**** EXERCISE MATERIAL
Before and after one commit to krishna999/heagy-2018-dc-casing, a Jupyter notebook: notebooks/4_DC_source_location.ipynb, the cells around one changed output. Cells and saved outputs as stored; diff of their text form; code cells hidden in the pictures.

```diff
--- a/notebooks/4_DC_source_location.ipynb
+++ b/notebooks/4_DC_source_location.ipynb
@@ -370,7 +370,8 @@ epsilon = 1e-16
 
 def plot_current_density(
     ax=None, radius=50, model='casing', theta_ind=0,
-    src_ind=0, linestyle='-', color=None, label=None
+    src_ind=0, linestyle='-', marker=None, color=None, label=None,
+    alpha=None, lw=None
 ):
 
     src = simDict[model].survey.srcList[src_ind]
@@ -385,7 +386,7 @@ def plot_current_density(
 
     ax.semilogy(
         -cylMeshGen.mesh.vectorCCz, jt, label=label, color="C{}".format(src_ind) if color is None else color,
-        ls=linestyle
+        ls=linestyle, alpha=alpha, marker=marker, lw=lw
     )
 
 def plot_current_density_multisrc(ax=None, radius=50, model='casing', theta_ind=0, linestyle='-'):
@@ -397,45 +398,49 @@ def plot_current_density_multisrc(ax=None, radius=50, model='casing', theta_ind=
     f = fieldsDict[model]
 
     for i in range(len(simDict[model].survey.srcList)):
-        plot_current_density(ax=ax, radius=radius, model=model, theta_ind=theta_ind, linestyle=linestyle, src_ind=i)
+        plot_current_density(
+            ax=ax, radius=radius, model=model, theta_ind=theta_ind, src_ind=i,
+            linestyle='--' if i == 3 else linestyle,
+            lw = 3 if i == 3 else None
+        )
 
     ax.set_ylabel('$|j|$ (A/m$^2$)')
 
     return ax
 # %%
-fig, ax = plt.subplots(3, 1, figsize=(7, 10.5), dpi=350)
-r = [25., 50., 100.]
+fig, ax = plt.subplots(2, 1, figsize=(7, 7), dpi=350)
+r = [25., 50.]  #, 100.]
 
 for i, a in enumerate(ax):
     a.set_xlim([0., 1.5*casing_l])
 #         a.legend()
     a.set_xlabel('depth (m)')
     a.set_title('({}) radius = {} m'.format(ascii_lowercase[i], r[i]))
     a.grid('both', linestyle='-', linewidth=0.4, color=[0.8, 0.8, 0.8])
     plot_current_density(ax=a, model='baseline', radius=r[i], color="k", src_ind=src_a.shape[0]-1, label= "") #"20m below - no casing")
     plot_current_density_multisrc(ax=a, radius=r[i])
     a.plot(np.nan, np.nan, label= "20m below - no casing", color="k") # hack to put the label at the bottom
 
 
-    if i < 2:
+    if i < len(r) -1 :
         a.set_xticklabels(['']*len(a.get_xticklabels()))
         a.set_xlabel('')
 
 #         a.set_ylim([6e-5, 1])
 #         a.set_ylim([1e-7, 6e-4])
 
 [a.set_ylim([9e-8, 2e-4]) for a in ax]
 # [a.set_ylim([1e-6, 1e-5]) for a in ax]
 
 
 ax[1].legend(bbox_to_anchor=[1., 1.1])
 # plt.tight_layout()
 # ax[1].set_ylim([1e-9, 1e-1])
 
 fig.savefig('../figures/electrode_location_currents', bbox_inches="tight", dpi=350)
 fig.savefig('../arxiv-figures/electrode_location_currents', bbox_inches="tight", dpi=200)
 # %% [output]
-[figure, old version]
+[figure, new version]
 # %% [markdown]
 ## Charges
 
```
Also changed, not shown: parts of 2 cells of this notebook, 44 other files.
********
A single figure is the whole answer: the number of lines in the material above where the string "model" occurs.

9